The Ombudsman appoints Prison Investigators to visit prisons and other places of detention in New Zealand and to conduct investigations after complaints. The inspectors are entitled to interview anyone they choose, including prisoners and staff, who may be in a position to provide relevant information about the treatment of detainees, their access to health care and other conditions of detention. In 2012, the inspectors visited 70 places of detention, and made 24 formal inspections.[15]

From time to time, the Ombudsman also looks at systemic issues through “own motion” investigations. In 2011/12 the Ombudsmen completed a major investigation into the Provision, Access and Availability of Prisoner Health Services. The main issues identified in this report were deficiencies in the management of mentally unwell prisoners; concerns with the management of at risk (potentially suicidal) prisoners; inadequate resourcing of dental services; inadequate recording of requests to access health services, waiting times and health related complaints; and no process in place for external accreditation of any of the prison health services. Following the investigation, the Ombudsmen made 21 suggestions for Corrections to consider, and 31 specific recommendations for improvement.[16]

Legislative advocacy[edit]

From time to time the Ombudsman makes submissions to Parliament on proposed pieces of legislation. In 2010 a submission was made on the Law Commission's Issues Paper 18 "The Public’s Right to Know" in which the Ombudsman supported the Law Commission’s view that it would not be desirable to exclude certain classes or categories of information from the Ombudsman's jurisdiction. In 2012 the Ombudsman made submissions on the Mixed Ownership Model Bill. Clauses 6 and 7 of the Bill would remove Mixed Ownership companies from being subject to the Ombudsman Act (OA) and Official Information Act (OIA). The Ombudsman's submission said Mixed Ownership companies will still perform the same functions they currently perform, and the Crown as majority shareholder, would continue to have the determinative voice on all decisions - so it was 'highly desirable' that the OA and OIA should continue to apply to them.[17]

See also[edit]

References[edit]

  1. ^ a b c "History". Office of the Ombudsman.
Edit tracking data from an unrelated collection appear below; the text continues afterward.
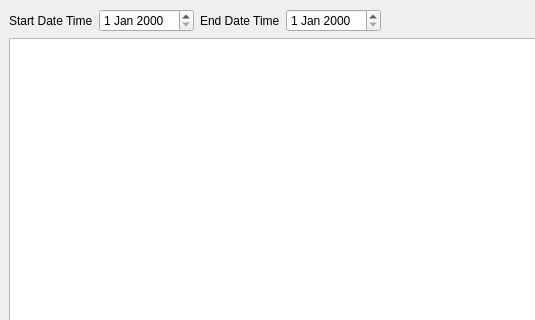
Above: MainWindow.ui from CMLDMR/CallLog before the change; both pictures show x 0 to 535 and y 0 to 320 of the 1324 by 565 pixel window. Below: the same form after it.
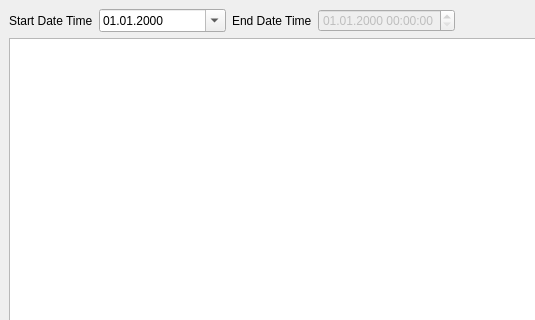
That is the form after the change.

```diff
--- a/MainWindow.ui
+++ b/MainWindow.ui
@@ -27,7 +27,20 @@
          </widget>
         </item>
         <item>
-         <widget class="QDateEdit" name="startDateEdit"/>
+         <widget class="QDateEdit" name="startDateEdit">
+          <property name="minimumSize">
+           <size>
+            <width>127</width>
+            <height>0</height>
+           </size>
+          </property>
+          <property name="displayFormat">
+           <string>dd.MM.yyyy</string>
+          </property>
+          <property name="calendarPopup">
+           <bool>true</bool>
+          </property>
+         </widget>
         </item>
        </layout>
       </item>
@@ -41,7 +54,14 @@
          </widget>
         </item>
         <item>
-         <widget class="QDateEdit" name="endDateEdit"/>
+         <widget class="QDateEdit" name="endDateEdit">
+          <property name="enabled">
+           <bool>false</bool>
+          </property>
+          <property name="displayFormat">
+           <string>dd.MM.yyyy hh:mm:ss</string>
+          </property>
+         </widget>
         </item>
        </layout>
       </item>
```
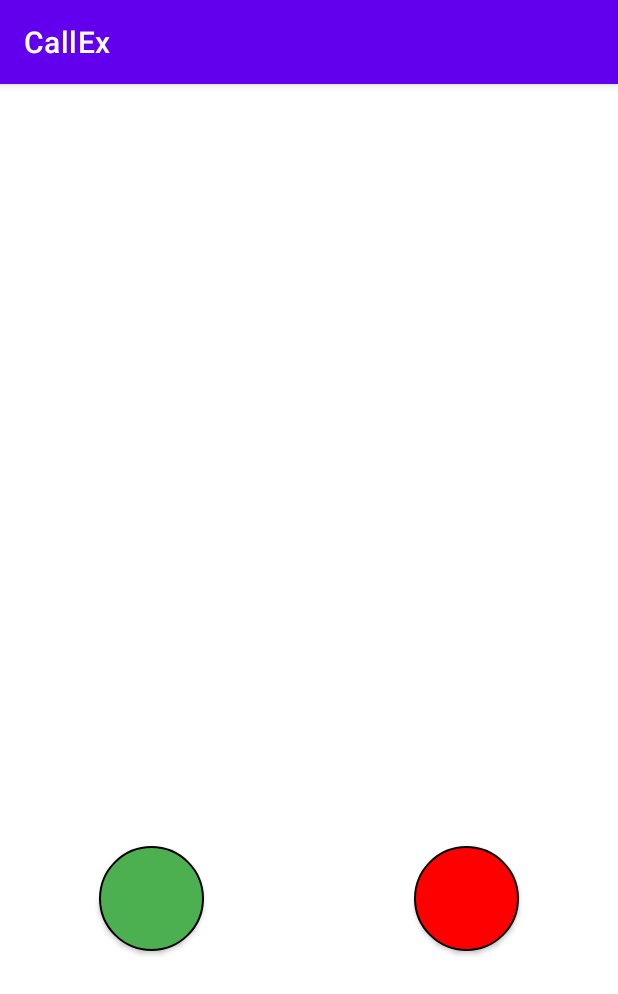
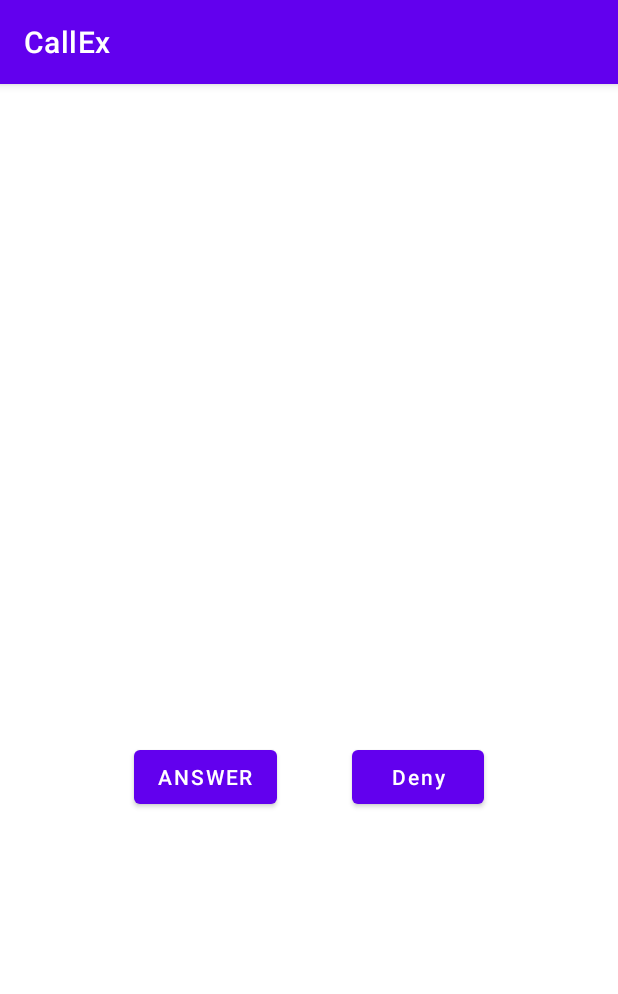
Before and after one commit to HYUNJUNEPARK/CallManager, an Android app: the CallActivity screen opened directly, with no data from a screen before it, on a phone screen of 412 x 824 dp. Shown: the top 994 px of the screen. Run offline under Robolectric (Android 15) with nearby library versions, the phone set to English and light mode, and no system bars; our stand-ins replace data binding.

Commit message:
design: activity_call.xml 버튼 디자인 변경

```diff
--- a/app/src/main/res/layout/activity_call.xml
+++ b/app/src/main/res/layout/activity_call.xml
@@ -39,26 +39,26 @@
         <LinearLayout
             android:layout_width="match_parent"
             android:layout_height="wrap_content"
+            android:layout_marginTop="40dp"
             android:gravity="center"
             android:orientation="horizontal"
-            android:layout_marginTop="40dp"
             app:layout_constraintEnd_toEndOf="parent"
             app:layout_constraintStart_toStartOf="parent"
             app:layout_constraintTop_toBottomOf="@id/callStateTextView">
 
-            <androidx.appcompat.widget.AppCompatButton
+            <Button
                 android:id="@+id/answer_button"
-                android:layout_margin="70dp"
-                android:background="@drawable/shape_for_circle_button_green"
-                android:layout_width="70dp"
-                android:layout_height="70dp"/>
+                android:layout_width="wrap_content"
+                android:layout_height="wrap_content"
+                android:layout_marginRight="50dp"
+                android:text="Answer" />
 
-            <androidx.appcompat.widget.AppCompatButton
+            <Button
                 android:id="@+id/hangup_button"
-                android:layout_margin="70dp"
-                android:background="@drawable/shape_for_circle_button_red"
-                android:layout_width="70dp"
-                android:layout_height="70dp"/>
+                android:layout_width="wrap_content"
+                android:layout_height="wrap_content"
+                android:text="Deny"
+                android:textAllCaps="false" />
         </LinearLayout>
 
     </androidx.constraintlayout.widget.ConstraintLayout>
```
Also changed, not shown: CallModule/src/main/java/com/module/callex/util/CallUtil.kt (+3 -5 lines).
Retrieved 4 December 2012. 
  2. ^ "Past Ombudsmen". Office of the Ombudsman. Retrieved 4 December 2012. 
  3. ^ "Who is the Ombudsman?". Office of the Ombudsman. Retrieved 8 June 2013. 
  4. ^ Official information: Your right to know, Ministry of Justice website
  5. ^ FAQs, Official website of the Ombudsman
  6. ^ Bulging backlog creating a 'crisis' in Office of the Ombudsman, NZ Herald 15 February 2012
  7. ^ Top-level alarm over secrecy trend, NZ Herald 28 September 2012
  8. ^ Ombudsman criticises Education Ministry over school closure requests, NZ Herald 18 December 2012
  9. ^ Ombudsman to investigate OIA response
  10. ^ Listen to audio interview: Ex-govt lawyer's 'bury bad news' claim, New Zealand Herald, 19 Septemebr 2014
  11. ^ Ombudsman 'appalled' by ex-Customs lawyer's OIA allegations, NZ Herald, 19 December 2014
  12. ^ a b Protected disclosures/whistle-blowing, Official website of the Ombudsman
  13. ^ Whistleblower law little known, Radio New Zealand 26 November 2012
  14. ^ Monitoring places of detention, Official website of the Ombudsman
  15. ^ Ombudsman's Annual Report 2012, p 6.
  16. ^ Ombudsman's Annual Report 2012, p 23-24.
  17. ^ Submission of the Ombudsmen on the Mixed Ownership Model Bill (13 April 2012), para 3

External links[edit]